For distinct use cases:

  • Beginners just starting with Python should focus on mastering the basics of script writing and execution. Automate simple daily tasks to get a feel for the power of Python.
  • Data analysts can harness Python scripts for data processing, cleaning, and visualization tasks, integrating libraries like Pandas and Matplotlib in their workflows.
  • Web developers could use Python scripts to manage back-end services, automate testing, and deploy applications seamlessly using frameworks like Django or Flask.

Embark on your Python programming journey with confidence, and remember, practice makes perfect. Don’t hesitate to explore and manipulate scripts to suit your needs, and always seek resources and community support when you encounter challenges.


How do I check if Python is installed on my computer?

Open your command line interface (CLI) and type “python –version” or “python3 –version”. If Python is installed, the version number will be displayed.

Can I run Python scripts from any text editor?

Yes, you can write Python scripts in any text editor, but running them requires using the command line interface or an Integrated Development Environment (IDE) that supports Python.

What is the difference between Python 2 and Python 3?

Python 3 is the latest version of Python, offering improved features and syntax over Python 2. Python 2 is no longer officially supported as of January 1, 2020.

How do I pass arguments to a Python script?

Arguments can be passed to a Python script from the command line by appending them after the script’s name. These arguments can then be accessed using sys.argv in your Python script.

What are virtual environments and why should I use them?

Virtual environments are isolated environments for Python projects, allowing you to manage dependencies separately for each project. They prevent conflicts between package versions and make it easier to manage multiple projects on the same machine.

We hope this guide has provided you with a clear pathway to running Python scripts and encouraged you to explore Python further.
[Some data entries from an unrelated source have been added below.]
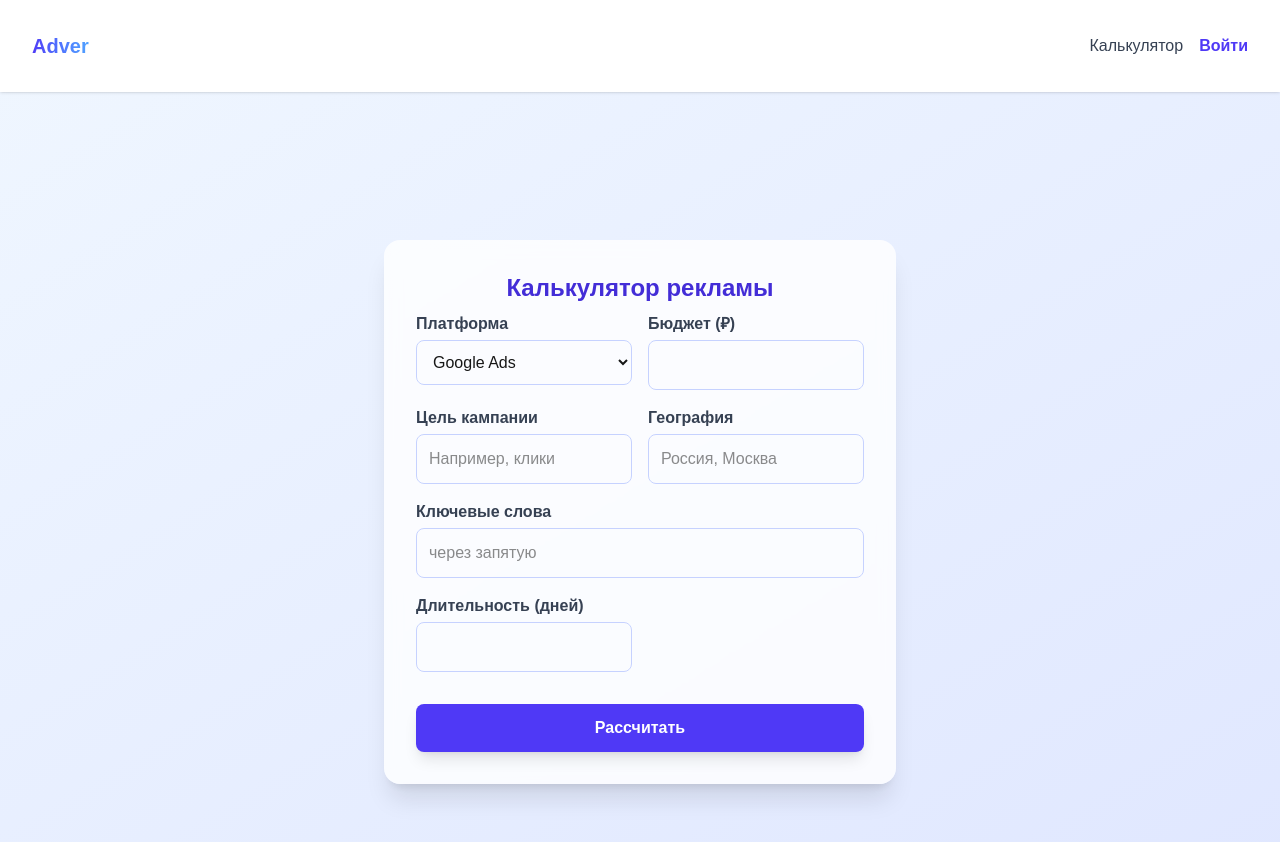
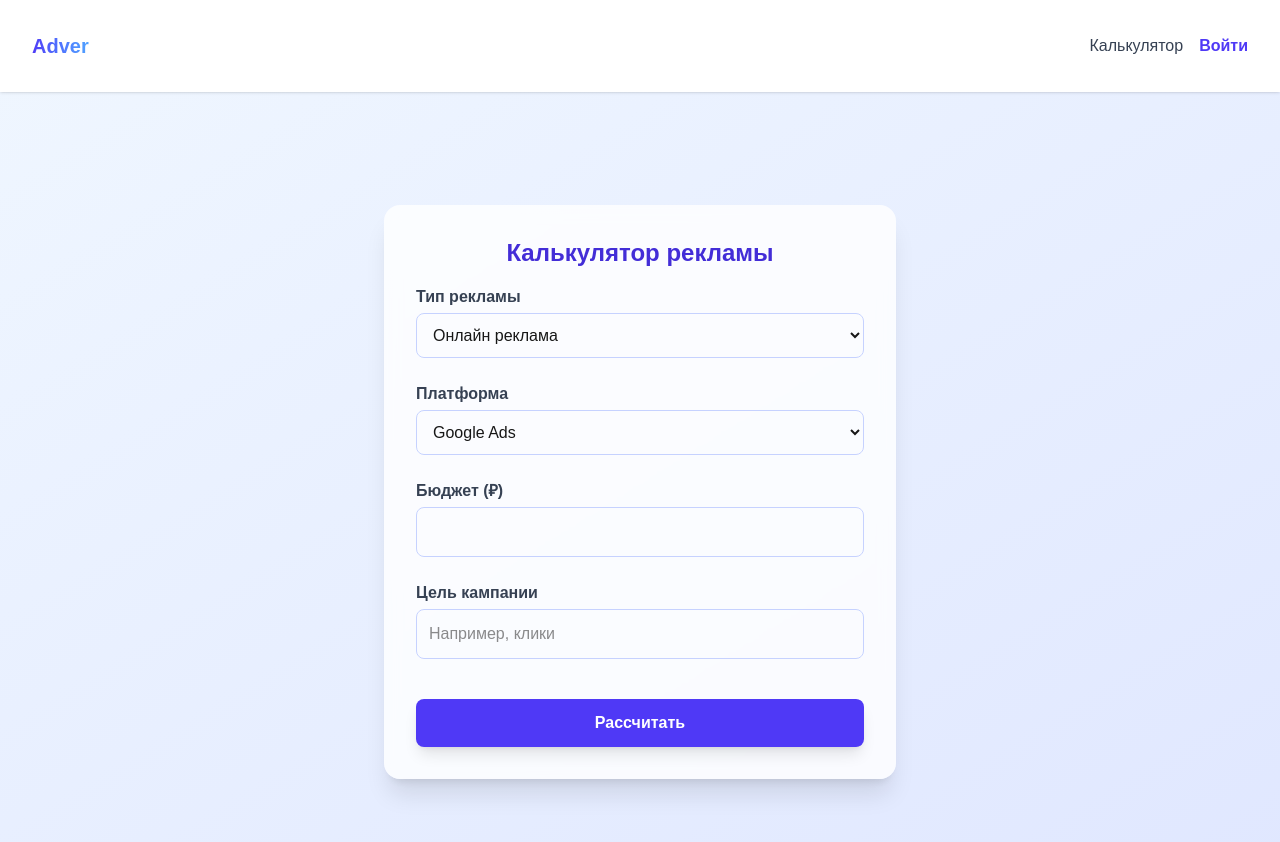
Before and after one commit to YgorBaddz/adver_client, a Next.js app: page /calculator in a window 1280 px wide. Shown: the top 842 px of the page. Built offline with nearby package versions, Linux system fonts and the light colour scheme.

Commit message:
новые виды расчетов

```diff
--- a/src/app/calculator/page.jsx
+++ b/src/app/calculator/page.jsx
@@ -3,6 +3,12 @@
 import { useState } from "react";
 import useAuthStore from "../../store/authStore";
 import { createCalculation } from "../../lib/calcApi";
+
+const adTypes = [
+  { value: "digital", label: "Онлайн реклама" },
+  { value: "billboard", label: "Билборды" },
+  { value: "leaflet", label: "Листовки" },
+];
 
 const platforms = [
   { value: "Google", label: "Google Ads" },
@@ -12,17 +18,23 @@ const platforms = [
 
 export default function Calculator() {
   const [form, setForm] = useState({
+    adType: "digital",
     platform: platforms[0].value,
     budget: "",
     goal: "",
     geo: "",
     keywords: "",
     duration: "",
+    billboardDays: "",
+    billboardCity: "",
+    billboardSize: "",
+    leafletCount: "",
+    leafletMaterialCost: "",
+    leafletDistributionCost: "",
   });
 
   const [result, setResult] = useState(null);
   const [saveStatus, setSaveStatus] = useState("");
-  const token = useAuthStore((s) => s.token);
   const user = useAuthStore((s) => s.user);
   const isAuthenticated = useAuthStore((s) => s.isAuthenticated);
 
@@ -31,32 +43,62 @@ export default function Calculator() {
 
   const handleCalculate = (e) => {
     e.preventDefault();
+    let summary = "";
+
+    if (form.adType === "digital") {
       const cpc =
         form.platform === "Google" ? 20 : form.platform === "VK" ? 15 : 10;
       const clicks = Math.floor(form.budget / cpc);
-    setResult({
-      cpc,
-      clicks,
-      reach: clicks * 10,
-      summary: `Прогноз: ${clicks} кликов, ~${
+      summary = `Прогноз: ${clicks} кликов, ~${
         clicks * 10
-      } охват, средний CPC: ${cpc}₽`,
-    });
-    setSaveStatus(""); // сбрасываем статус при новом расчёте
+      } охват, средний CPC: ${cpc}₽`;
+    } else if (form.adType === "billboard") {
+      const ratePerSqmPerDay = 500; // примерная ставка
+      const cost =
+        Number(form.billboardDays || 0) *
+        Number(form.billboardSize || 0) *
+        ratePerSqmPerDay;
+      summary = `Стоимость билборда: ${cost.toLocaleString()} ₽ за ${
+        form.billboardDays
+      } дней в ${form.billboardCity}`;
+    } else if (form.adType === "leaflet") {
+      const materialCost = Number(form.leafletMaterialCost || 0);
+      const distributionCost = Number(form.leafletDistributionCost || 0);
+      const count = Number(form.leafletCount || 0);
+      const cost = ((materialCost + distributionCost) * count) / 1000;
+      summary = `Стоимость листовок: ${cost.toLocaleString()} ₽ за ${count} шт`;
+    }
+
+    setResult({ summary });
+    setSaveStatus("");
   };
 
   const handleSave = async () => {
     setSaveStatus("loading");
+
+    // Приведение значений к числу или null
+    const safeNumber = (val) =>
+      val === "" || val === undefined ? null : Number(val);
+
     try {
       const response = await createCalculation({
         polzovatelId: user.id,
         data: {
-          calc_name: `Расчёт от ${new Date().toLocaleString("ru-RU")}`,
+          adType: form.adType,
           platform: form.platform,
-          budget: Number(form.budget),
-          company_objectives: form.goal,
+          budget: safeNumber(form.budget),
+          goal: form.goal,
+          geo: form.geo,
+          keywords: safeNumber(form.keywords), // исправлено!
+          duration: safeNumber(form.duration), // исправлено!
+          billboardDays: safeNumber(form.billboardDays),
+          billboardCity: form.billboardCity,
+          billboardSize: safeNumber(form.billboardSize),
+          leafletCount: safeNumber(form.leafletCount),
+          leafletMaterialCost: safeNumber(form.leafletMaterialCost),
+          leafletDistributionCost: safeNumber(form.leafletDistributionCost),
+          results: result.summary,
           creation_date: new Date().toISOString(),
-          results: result.summary,
         },
       });
       if (response.data) {
@@ -70,15 +112,35 @@ export default function Calculator() {
   };
 
   return (
-    <main className="min-h-screen bg-gradient-to-br from-blue-50 to-indigo-100 flex flex-col items-center justify-center px-4">
+    <main className="min-h-screen bg-gradient-to-br from-blue-50 to-indigo-100 flex flex-col items-center justify-center px-4 py-10">
       <form
         onSubmit={handleCalculate}
-        className="w-full max-w-lg bg-white/80 backdrop-blur rounded-2xl shadow-xl p-8 space-y-6 mt-10"
+        className="w-full max-w-lg bg-white/80 backdrop-blur rounded-2xl shadow-xl p-8 space-y-6"
       >
-        <h2 className="text-2xl font-extrabold text-center text-indigo-700 mb-2">
+        <h2 className="text-2xl font-extrabold text-center text-indigo-700 mb-4">
           Калькулятор рекламы
         </h2>
-        <div className="grid grid-cols-1 md:grid-cols-2 gap-4">
+
+        <div>
+          <label className="block mb-1 font-semibold text-gray-700">
+            Тип рекламы
+          </label>
+          <select
+            name="adType"
+            value={form.adType}
+            onChange={handleChange}
+            className="w-full p-3 border border-indigo-200 rounded-lg focus:outline-none focus:ring-2 focus:ring-indigo-400 transition"
+          >
+            {adTypes.map((type) => (
+              <option key={type.value} value={type.value}>
+                {type.label}
+              </option>
+            ))}
+          </select>
+        </div>
+
+        {form.adType === "digital" && (
+          <>
             <div>
               <label className="block mb-1 font-semibold text-gray-700">
                 Платформа
@@ -122,47 +184,106 @@ export default function Calculator() {
                 className="w-full p-3 border border-indigo-200 rounded-lg focus:outline-none focus:ring-2 focus:ring-indigo-400 transition"
               />
             </div>
+          </>
+        )}
+
+        {form.adType === "billboard" && (
+          <>
             <div>
               <label className="block mb-1 font-semibold text-gray-700">
-              География
+                Дней аренды
               </label>
               <input
-              name="geo"
-              placeholder="Россия, Москва"
-              value={form.geo}
+                name="billboardDays"
+                type="number"
+                min={1}
+                value={form.billboardDays}
                 onChange={handleChange}
                 className="w-full p-3 border border-indigo-200 rounded-lg focus:outline-none focus:ring-2 focus:ring-indigo-400 transition"
-            />
-          </div>
-          <div className="md:col-span-2">
-            <label className="block mb-1 font-semibold text-gray-700">
-              Ключевые слова
-            </label>
-            <input
-              name="keywords"
-              placeholder="через запятую"
-              value={form.keywords}
-              onChange={handleChange}
-              className="w-full p-3 border border-indigo-200 rounded-lg focus:outline-none focus:ring-2 focus:ring-indigo-400 transition"
+                required
               />
             </div>
             <div>
               <label className="block mb-1 font-semibold text-gray-700">
-              Длительность (дней)
+                Город
               </label>
               <input
-              name="duration"
+                name="billboardCity"
+                placeholder="Город"
+                value={form.billboardCity}
+                onChange={handleChange}
+                className="w-full p-3 border border-indigo-200 rounded-lg focus:outline-none focus:ring-2 focus:ring-indigo-400 transition"
+                required
+              />
+            </div>
+            <div>
+              <label className="block mb-1 font-semibold text-gray-700">
+                Размер билборда (м²)
+              </label>
+              <input
+                name="billboardSize"
                 type="number"
                 min={1}
-              value={form.duration}
+                value={form.billboardSize}
                 onChange={handleChange}
                 className="w-full p-3 border border-indigo-200 rounded-lg focus:outline-none focus:ring-2 focus:ring-indigo-400 transition"
+                required
               />
             </div>
+          </>
+        )}
+
+        {form.adType === "leaflet" && (
+          <>
+            <div>
+              <label className="block mb-1 font-semibold text-gray-700">
+                Количество листовок
+              </label>
+              <input
+                name="leafletCount"
+                type="number"
+                min={1}
+                value={form.leafletCount}
+                onChange={handleChange}
+                className="w-full p-3 border border-indigo-200 rounded-lg focus:outline-none focus:ring-2 focus:ring-indigo-400 transition"
+                required
+              />
             </div>
-        <button className="w-full cursor-pointer bg-indigo-600 hover:bg-indigo-700 transition text-white py-3 rounded-lg font-semibold shadow-lg mt-2">
+            <div>
+              <label className="block mb-1 font-semibold text-gray-700">
+                Стоимость материала за 1000 шт (₽)
+              </label>
+              <input
+                name="leafletMaterialCost"
+                type="number"
+                min={0}
+                value={form.leafletMaterialCost}
+                onChange={handleChange}
+                className="w-full p-3 border border-indigo-200 rounded-lg focus:outline-none focus:ring-2 focus:ring-indigo-400 transition"
+                required
+              />
+            </div>
+            <div>
+              <label className="block mb-1 font-semibold text-gray-700">
+                Стоимость распространения (₽)
+              </label>
+              <input
+                name="leafletDistributionCost"
+                type="number"
+                min={0}
+                value={form.leafletDistributionCost}
+                onChange={handleChange}
+                className="w-full p-3 border border-indigo-200 rounded-lg focus:outline-none focus:ring-2 focus:ring-indigo-400 transition"
+                required
+              />
+            </div>
+          </>
+        )}
+
+        <button className="w-full bg-indigo-600 hover:bg-indigo-700 transition text-white py-3 rounded-lg font-semibold shadow-lg mt-4">
           Рассчитать
         </button>
+
         {result && (
           <div className="bg-indigo-50 border-l-4 border-indigo-400 p-4 rounded text-indigo-800 text-center mt-4">
             <div className="font-semibold mb-2">Результаты:</div>
@@ -170,7 +291,7 @@ export default function Calculator() {
             {isAuthenticated && (
               <button
                 type="button"
-                className="w-full cursor-pointer bg-green-600 hover:bg-green-700 text-white py-3 rounded-lg font-semibold shadow-lg mt-4"
+                className="w-full bg-green-600 hover:bg-green-700 text-white py-3 rounded-lg font-semibold shadow-lg mt-4"
                 onClick={handleSave}
                 disabled={saveStatus === "loading"}
               >
```
Also changed, not shown: src/app/my-calculations/page.jsx (+28 -19 lines). Lines whose indentation alone changed are shown as unchanged.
If you have any corrections, questions, or experiences you’d like to share, don’t hesitate to engage with us in the comments section. Your feedback and inquiry are highly valued as they help improve this resource and assist fellow readers.